If you have read a few of my articles, you’ve become used to my preparatory ritual. Grab a guitar, tune it up, and find a foot stand. Today, we’re digging deep into the underlying reasons I suggest my fellow finger stylists grab a foot stand. While for some it may seem arbitrary; for others, it’s essential to help maintain proper speed, authority, and tone. In this lesson, you may leave the guitar, tuner, and foot stand aside because we are working on just your guitar playing posture.
Proper Posture in Music
Have you ever watched a professional sports player return to the same form when making a goal, taking a shot, or swinging a bat? A player’s form is ingrained from an early age for several reasons:
- To create the most efficient movement possible
- Create the best result for their efforts
- To protect against bodily harm
Sports require repetitive motions that, if done improperly, can lead to a short-lived career if proper precautions are not taken. If you have ever played sports on a team and had a decent coach, they made a punctual effort to keep your posture and footing secure. Not only does this make the player better at the sport, but it allows them to play the sport longer because proper form and footing ensure the least anatomical impact.
By now, you should see where I’m going here. It is equally vitally important to maintain proper posture when playing music for reasons very similar to why it is important in sports. Your tone, punctuality, authority, and long term playability directly correlates to your posture, footing, and hand placement.

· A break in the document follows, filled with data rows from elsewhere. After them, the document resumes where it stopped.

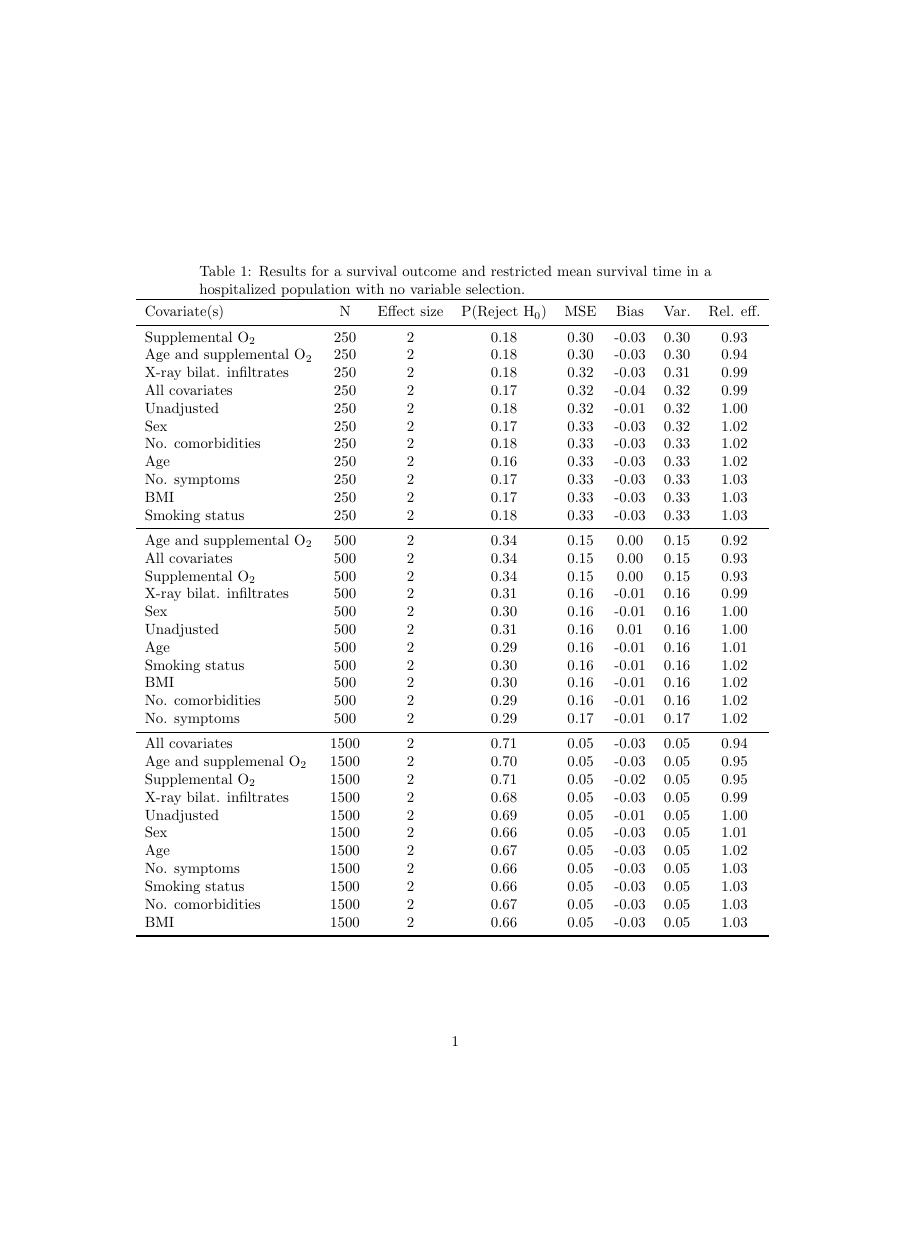
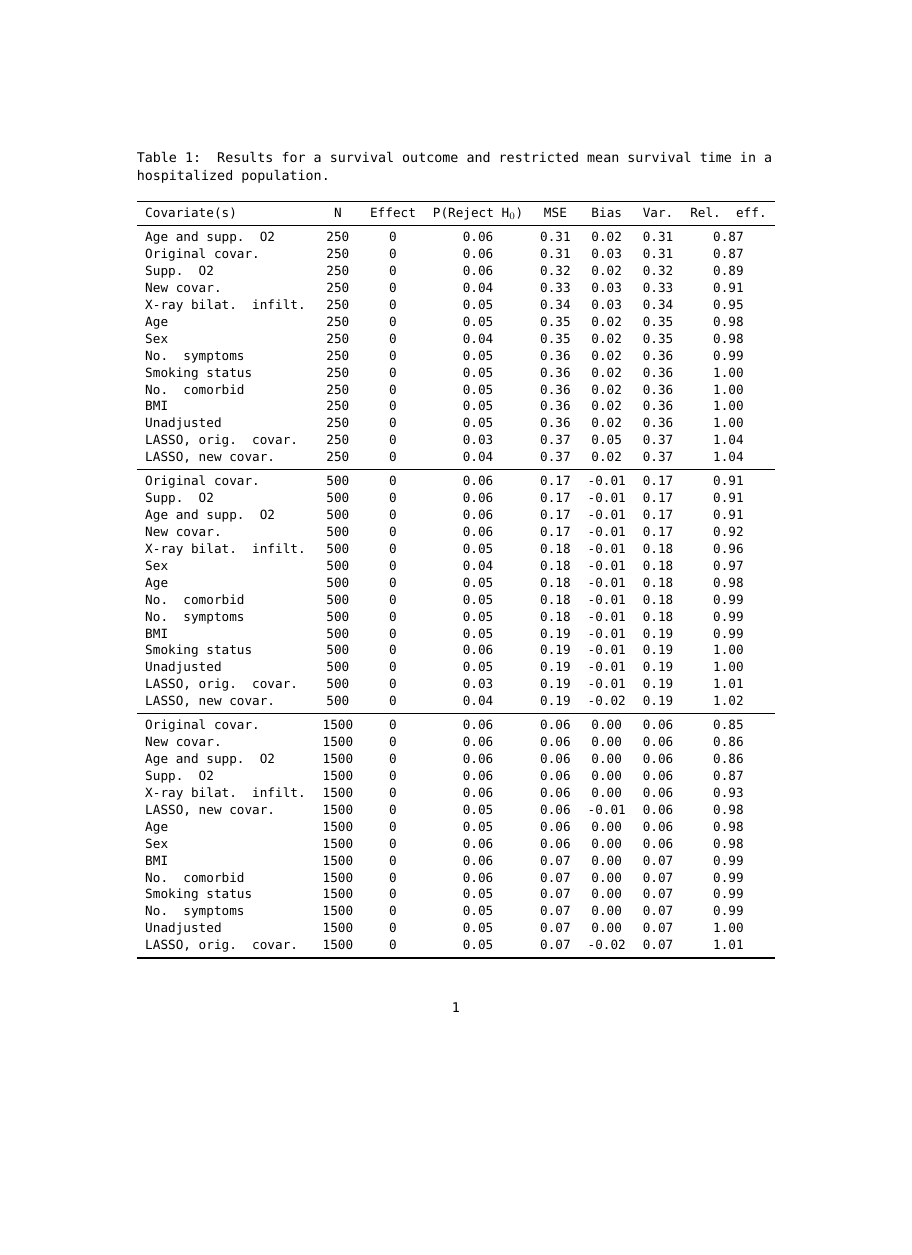
Before and after one commit to nt-williams/covid-RCT-covar, a LaTeX document (papers/tables.tex): page 1 of 2 before the commit and page 1 of 3 after it, the shorter picture padded with empty space. Compiled offline with pdfLaTeX.

Commit message:
wasting time making nice tables.

```diff
--- a/papers/tables.tex
+++ b/papers/tables.tex
@@ -4,44 +12,53 @@
 
 \begin{document}
 
-\begin{table}
-\caption{Results for a survival outcome and restricted mean survival time in a hospitalized population with no variable selection.}
-\hspace*{-1.5cm}\begin{tabular}{lccccccc} \toprule
-Covariate(s) & N & Effect size & P(Reject H$_0$) & MSE & Bias & Var. & Rel. eff.\\ \midrule
-Supplemental O$_{2}$ & 250 & 2 & 0.18 & 0.30 & -0.03 & 0.30 & 0.93\\
-Age and supplemental O$_{2}$ & 250 & 2 & 0.18 & 0.30 & -0.03 & 0.30 & 0.94\\
-X-ray bilat. infiltrates & 250 & 2 & 0.18 & 0.32 & -0.03 & 0.31 & 0.99\\
-All covariates & 250 & 2 & 0.17 & 0.32 & -0.04 & 0.32 & 0.99\\
-Unadjusted & 250 & 2 & 0.18 & 0.32 & -0.01 & 0.32 & 1.00\\
-Sex & 250 & 2 & 0.17 & 0.33 & -0.03 & 0.32 & 1.02\\
-No. comorbidities & 250 & 2 & 0.18 & 0.33 & -0.03 & 0.33 & 1.02\\
-Age & 250 & 2 & 0.16 & 0.33 & -0.03 & 0.33 & 1.02\\
-No. symptoms & 250 & 2 & 0.17 & 0.33 & -0.03 & 0.33 & 1.03\\
-BMI & 250 & 2 & 0.17 & 0.33 & -0.03 & 0.33 & 1.03\\
-Smoking status & 250 & 2 & 0.18 & 0.33 & -0.03 & 0.33 & 1.03\\ \midrule
-Age and supplemental O$_{2}$ & 500 & 2 & 0.34 & 0.15 & 0.00 & 0.15 & 0.92\\
-All covariates & 500 & 2 & 0.34 & 0.15 & 0.00 & 0.15 & 0.93\\
-Supplemental O$_{2}$ & 500 & 2 & 0.34 & 0.15 & 0.00 & 0.15 & 0.93\\
-X-ray bilat. infiltrates & 500 & 2 & 0.31 & 0.16 & -0.01 & 0.16 & 0.99\\
-Sex & 500 & 2 & 0.30 & 0.16 & -0.01 & 0.16 & 1.00\\
-Unadjusted & 500 & 2 & 0.31 & 0.16 & 0.01 & 0.16 & 1.00\\
-Age & 500 & 2 & 0.29 & 0.16 & -0.01 & 0.16 & 1.01\\
-Smoking status & 500 & 2 & 0.30 & 0.16 & -0.01 & 0.16 & 1.02\\
-BMI & 500 & 2 & 0.30 & 0.16 & -0.01 & 0.16 & 1.02\\
-No. comorbidities & 500 & 2 & 0.29 & 0.16 & -0.01 & 0.16 & 1.02\\
-No. symptoms & 500 & 2 & 0.29 & 0.17 & -0.01 & 0.17 & 1.02\\ \midrule
-All covariates & 1500 & 2 & 0.71 & 0.05 & -0.03 & 0.05 & 0.94\\
-Age and supplemenal O$_{2}$ & 1500 & 2 & 0.70 & 0.05 & -0.03 & 0.05 & 0.95\\
-Supplemental O$_{2}$ & 1500 & 2 & 0.71 & 0.05 & -0.02 & 0.05 & 0.95\\
-X-ray bilat. infiltrates & 1500 & 2 & 0.68 & 0.05 & -0.03 & 0.05 & 0.99\\
-Unadjusted & 1500 & 2 & 0.69 & 0.05 & -0.01 & 0.05 & 1.00\\
-Sex & 1500 & 2 & 0.66 & 0.05 & -0.03 & 0.05 & 1.01\\
-Age & 1500 & 2 & 0.67 & 0.05 & -0.03 & 0.05 & 1.02\\
-No. symptoms & 1500 & 2 & 0.66 & 0.05 & -0.03 & 0.05 & 1.03\\
-Smoking status & 1500 & 2 & 0.66 & 0.05 & -0.03 & 0.05 & 1.03\\
-No. comorbidities & 1500 & 2 & 0.67 & 0.05 & -0.03 & 0.05 & 1.03\\
-BMI & 1500 & 2 & 0.66 & 0.05 & -0.03 & 0.05 & 1.03\\ \bottomrule
+\begin{table}[htpb]
+\caption{Results for a survival outcome and restricted mean survival time in a hospitalized population.}\label{tab1}
+\resizebox{\columnwidth}{!}{\begin{tabular}{lccccccc} \toprule
+Covariate(s) & N & Effect & P(Reject H$_0$) & MSE & Bias & Var. & Rel. eff.\\ \midrule
+Age and supp. O2 & 250 & 0 & 0.06 & 0.31 & 0.02 & 0.31 & 0.87\\
+Original covar. & 250 & 0 & 0.06 & 0.31 & 0.03 & 0.31 & 0.87\\
+Supp. O2 & 250 & 0 & 0.06 & 0.32 & 0.02 & 0.32 & 0.89\\
+New covar. & 250 & 0 & 0.04 & 0.33 & 0.03 & 0.33 & 0.91\\
+X-ray bilat. infilt. & 250 & 0 & 0.05 & 0.34 & 0.03 & 0.34 & 0.95\\
+Age & 250 & 0 & 0.05 & 0.35 & 0.02 & 0.35 & 0.98\\
+Sex & 250 & 0 & 0.04 & 0.35 & 0.02 & 0.35 & 0.98\\
+No. symptoms & 250 & 0 & 0.05 & 0.36 & 0.02 & 0.36 & 0.99\\
+Smoking status & 250 & 0 & 0.05 & 0.36 & 0.02 & 0.36 & 1.00\\
+No. comorbid & 250 & 0 & 0.05 & 0.36 & 0.02 & 0.36 & 1.00\\
+BMI & 250 & 0 & 0.05 & 0.36 & 0.02 & 0.36 & 1.00\\
+Unadjusted & 250 & 0 & 0.05 & 0.36 & 0.02 & 0.36 & 1.00\\
+LASSO, orig. covar. & 250 & 0 & 0.03 & 0.37 & 0.05 & 0.37 & 1.04\\
+LASSO, new covar. & 250 & 0 & 0.04 & 0.37 & 0.02 & 0.37 & 1.04\\ \midrule
+Original covar. & 500 & 0 & 0.06 & 0.17 & -0.01 & 0.17 & 0.91\\
+Supp. O2 & 500 & 0 & 0.06 & 0.17 & -0.01 & 0.17 & 0.91\\
+Age and supp. O2 & 500 & 0 & 0.06 & 0.17 & -0.01 & 0.17 & 0.91\\
+New covar. & 500 & 0 & 0.06 & 0.17 & -0.01 & 0.17 & 0.92\\
+X-ray bilat. infilt. & 500 & 0 & 0.05 & 0.18 & -0.01 & 0.18 & 0.96\\
+Sex & 500 & 0 & 0.04 & 0.18 & -0.01 & 0.18 & 0.97\\
+Age & 500 & 0 & 0.05 & 0.18 & -0.01 & 0.18 & 0.98\\
+No. comorbid & 500 & 0 & 0.05 & 0.18 & -0.01 & 0.18 & 0.99\\
+No. symptoms & 500 & 0 & 0.05 & 0.18 & -0.01 & 0.18 & 0.99\\
+BMI & 500 & 0 & 0.05 & 0.19 & -0.01 & 0.19 & 0.99\\
+Smoking status & 500 & 0 & 0.06 & 0.19 & -0.01 & 0.19 & 1.00\\
+Unadjusted & 500 & 0 & 0.05 & 0.19 & -0.01 & 0.19 & 1.00\\
+LASSO, orig. covar. & 500 & 0 & 0.03 & 0.19 & -0.01 & 0.19 & 1.01\\
+LASSO, new covar. & 500 & 0 & 0.04 & 0.19 & -0.02 & 0.19 & 1.02\\ \midrule
+Original covar. & 1500 & 0 & 0.06 & 0.06 & 0.00 & 0.06 & 0.85\\
+New covar. & 1500 & 0 & 0.06 & 0.06 & 0.00 & 0.06 & 0.86\\
+Age and supp. O2 & 1500 & 0 & 0.06 & 0.06 & 0.00 & 0.06 & 0.86\\
+Supp. O2 & 1500 & 0 & 0.06 & 0.06 & 0.00 & 0.06 & 0.87\\
+X-ray bilat. infilt. & 1500 & 0 & 0.06 & 0.06 & 0.00 & 0.06 & 0.93\\
+LASSO, new covar. & 1500 & 0 & 0.05 & 0.06 & -0.01 & 0.06 & 0.98\\
+Age & 1500 & 0 & 0.05 & 0.06 & 0.00 & 0.06 & 0.98\\
+Sex & 1500 & 0 & 0.06 & 0.06 & 0.00 & 0.06 & 0.98\\
+BMI & 1500 & 0 & 0.06 & 0.07 & 0.00 & 0.07 & 0.99\\
+No. comorbid & 1500 & 0 & 0.06 & 0.07 & 0.00 & 0.07 & 0.99\\
+Smoking status & 1500 & 0 & 0.05 & 0.07 & 0.00 & 0.07 & 0.99\\
+No. symptoms & 1500 & 0 & 0.05 & 0.07 & 0.00 & 0.07 & 0.99\\
+Unadjusted & 1500 & 0 & 0.05 & 0.07 & 0.00 & 0.07 & 1.00\\
+LASSO, orig. covar. & 1500 & 0 & 0.05 & 0.07 & -0.02 & 0.07 & 1.01\\ \bottomrule
 \hline
-\end{tabular}
+\end{tabular}}
 \end{table}
 
@@ -84,0 +69 @@ Unadjusted & 1500 & 4 & 1.00 & 0.05 & 0.04 & 0.05 & 1.00\\ \bottomrule
+Age and supp. O2 & 250 & 2 & 0.18 & 0.27 & 0.03 & 0.27 & 0.88\\
@@ -84,0 +74,2 @@ Unadjusted & 1500 & 4 & 1.00 & 0.05 & 0.04 & 0.05 & 1.00\\ \bottomrule
+Age & 250 & 2 & 0.17 & 0.31 & 0.03 & 0.31 & 0.99\\
+Sex & 250 & 2 & 0.17 & 0.31 & 0.03 & 0.31 & 0.99\\
@@ -84,0 +81,4 @@ Unadjusted & 1500 & 4 & 1.00 & 0.05 & 0.04 & 0.05 & 1.00\\ \bottomrule
+LASSO, new covar. & 250 & 2 & 0.12 & 0.33 & -0.01 & 0.33 & 1.05\\
+LASSO, orig. covar. & 250 & 2 & 0.12 & 0.33 & 0.02 & 0.33 & 1.05\\ \midrule
+Original covar. & 500 & 2 & 0.30 & 0.15 & -0.01 & 0.15 & 0.92\\
+Age and supp. O2 & 500 & 2 & 0.30 & 0.15 & -0.01 & 0.15 & 0.92\\
@@ -85 +95,17 @@ Unadjusted & 1500 & 4 & 1.00 & 0.05 & 0.04 & 0.05 & 1.00\\ \bottomrule
+LASSO, new covar. & 500 & 2 & 0.21 & 0.17 & -0.04 & 0.16 & 1.04\\
+LASSO, orig. covar. & 500 & 2 & 0.21 & 0.17 & -0.04 & 0.17 & 1.05\\ \midrule
+Original covar. & 1500 & 2 & 0.72 & 0.05 & 0.00 & 0.05 & 0.86\\
+New covar. & 1500 & 2 & 0.72 & 0.05 & 0.00 & 0.05 & 0.87\\
+Age and supp. O2 & 1500 & 2 & 0.72 & 0.05 & 0.00 & 0.05 & 0.87\\
+Supp. O2 & 1500 & 2 & 0.71 & 0.05 & 0.00 & 0.05 & 0.88\\
+X-ray bilat. infilt. & 1500 & 2 & 0.68 & 0.05 & 0.00 & 0.05 & 0.93\\
+LASSO, new covar. & 1500 & 2 & 0.63 & 0.05 & -0.01 & 0.05 & 0.96\\
+Age & 1500 & 2 & 0.66 & 0.06 & 0.00 & 0.06 & 0.98\\
+Sex & 1500 & 2 & 0.66 & 0.06 & 0.00 & 0.06 & 0.98\\
+BMI & 1500 & 2 & 0.65 & 0.06 & 0.00 & 0.06 & 0.99\\
+No. symptoms & 1500 & 2 & 0.65 & 0.06 & 0.00 & 0.06 & 0.99\\
+Smoking status & 1500 & 2 & 0.65 & 0.06 & 0.00 & 0.06 & 0.99\\
+No. comorbid & 1500 & 2 & 0.65 & 0.06 & 0.00 & 0.06 & 0.99\\
+Unadjusted & 1500 & 2 & 0.70 & 0.06 & 0.03 & 0.06 & 1.00\\
+LASSO, orig. covar. & 1500 & 2 & 0.56 & 0.06 & -0.03 & 0.06 & 1.03\\ \bottomrule
 \hline
@@ -86,0 +119 @@ Unadjusted & 1500 & 4 & 1.00 & 0.05 & 0.04 & 0.05 & 1.00\\ \bottomrule
+Age and supp. O2 & 250 & 4 & 0.58 & 0.24 & 0.02 & 0.24 & 0.89\\
@@ -86,0 +131,5 @@ Unadjusted & 1500 & 4 & 1.00 & 0.05 & 0.04 & 0.05 & 1.00\\ \bottomrule
+LASSO, orig. covar. & 250 & 4 & 0.44 & 0.28 & -0.01 & 0.28 & 1.02\\
+LASSO, new covar. & 250 & 4 & 0.44 & 0.29 & -0.04 & 0.29 & 1.05\\ \midrule
+Original covar. & 500 & 4 & 0.87 & 0.13 & -0.01 & 0.13 & 0.91\\
+New covar. & 500 & 4 & 0.86 & 0.13 & -0.01 & 0.13 & 0.92\\
+Age and supp. O2 & 500 & 4 & 0.86 & 0.13 & -0.01 & 0.13 & 0.92\\
@@ -86,0 +144,3 @@ Unadjusted & 1500 & 4 & 1.00 & 0.05 & 0.04 & 0.05 & 1.00\\ \bottomrule
+LASSO, new covar. & 500 & 4 & 0.76 & 0.14 & -0.05 & 0.14 & 1.01\\
+Smoking status & 500 & 4 & 0.83 & 0.14 & -0.01 & 0.14 & 1.01\\
+LASSO, orig. covar. & 500 & 4 & 0.74 & 0.15 & -0.05 & 0.15 & 1.04\\ \midrule
@@ -86,0 +152 @@ Unadjusted & 1500 & 4 & 1.00 & 0.05 & 0.04 & 0.05 & 1.00\\ \bottomrule
+LASSO, new covar. & 1500 & 4 & 1.00 & 0.05 & -0.01 & 0.05 & 0.96\\
@@ -87,3 +160,6 @@ Unadjusted & 1500 & 4 & 1.00 & 0.05 & 0.04 & 0.05 & 1.00\\ \bottomrule
+LASSO, orig. covar. & 1500 & 4 & 0.99 & 0.05 & -0.03 & 0.05 & 1.06\\ \bottomrule
+\hline
+\end{tabular}}
 \end{table}
 
 \end{document}
```
Also changed, not shown: papers/tables.pdf, papers/tables.tex (107 more changed lines), 5 other files.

Conventional Posture for Guitarists
So let’s talk about the most common posture for guitar players. I’m as much of a victim as most of my poor posture when playing, mainly because I play so frequently throughout the day.
Sometimes I find myself slouched and leaning back in a chair, laying flat on a bed or couch, or propped up against a wall that has good lighting.
The most common posture I see guitarist revert to is close to a classically oriented posture with a couple of modifications. This most common form is what we’ll refer to as ‘Casual Posture’. This involves a player that’s slightly leaned over a guitar that’s propped up on their right knee with both feet level on the ground. This form is natural when playing the instrument because your dominant arm rests on the body of the guitar which aids the feeling of control. This is the go-to posture of everyone who picks up a guitar and honestly, that’s because it’s quick and effective.
I often found it difficult, when first beginning to play, to move from this posture too upright playing with a strap. The orientation of the guitar shifts, sometimes dramatically if your strap is poorly set, making it difficult to replicate the same sound and cadence in your playing. The shift from ‘Casual Posture’ to ‘Classical Posture’ isn’t that dramatic and comes fairly easily with a bit of practice. If you’re happy with the ‘Casual Posture’ and it keeps you playing, that is great and really all that matters! If you’re interested in seeing how a ‘Classical Posture’ will change how the guitar feels, then let’s change everything starting from the ground up.
Proper Posture for Finger Stylists | Guitar on Your Left Knee
So let’s build your perfect ‘Classical Posture’. Starting with your feet; you want to keep them about shoulder-width apart and facing mostly forward. Many people tap their toes or heel to help keep time while playing and well-planted feet help you stay in time! You want your feet to feel relaxed and at ease while playing; remember to return to this position in between playing.
For the classical posture of playing guitar, players use a foot stand to prop up their foot and raise the knee that the guitar rest on. If you are a right-handed guitarist you will prop up your left foot and if you’re a left-handed guitarist you will prop up your right foot. How high you prop up your foot will depend on your height and what’s most comfortable. Note: foot stands cannot withstand a lot of weight. They are meant to simply prop up a foot; certainly not to stand on!
Moving on up; you want your knees bent at roughly a 90-degree angle. That means picking a well-suited chair that’s the appropriate height will help your overall posture. Nuances such as chair height seem menial but accompanied by other posture discrepancies, it can add up. I, as with most musicians, typically sit on the edge or center of my chair with my back straight. If you decide to sit further back in your chair, be sure to use one with a straight backing.
You want to keep your back and shoulders aligned the best you can without straining. If you’re stiff while postured, you will fatigue quicker and your playing will suffer. Find the right balance between comfortably sitting and attentively correcting for posture variances. Try to avoid leaning into your instrument. Note the posture you have before including the instrument and maintain that same posture once the instrument is introduced.
Since I’m right-handed and keep my guitar on my left knee, I have a slightly off-center twist to the left. This allows me to reach the full spectrum of notes on the neck while keeping the guitar-centered and balanced. Your head should point forward when you are not trying to find your fingering. I suggest sitting in front of a mirror or asking someone to take a picture of you postured so you can correct any discrepancies you notice
Post in the comments below a picture of your posture! I’d love to see how everyone is faring
Practice Make Perfect Posture
Changing your posture may feel a bit awkward at first until you become accustomed. What you should notice, after you’re a little more familiar with the posture, is more responsive fret movements, less fatigue, and a slightly better sound. Take the time to find comfort in your posture before including the instrument.
Now you’re all set to begin your fingerstyle journey!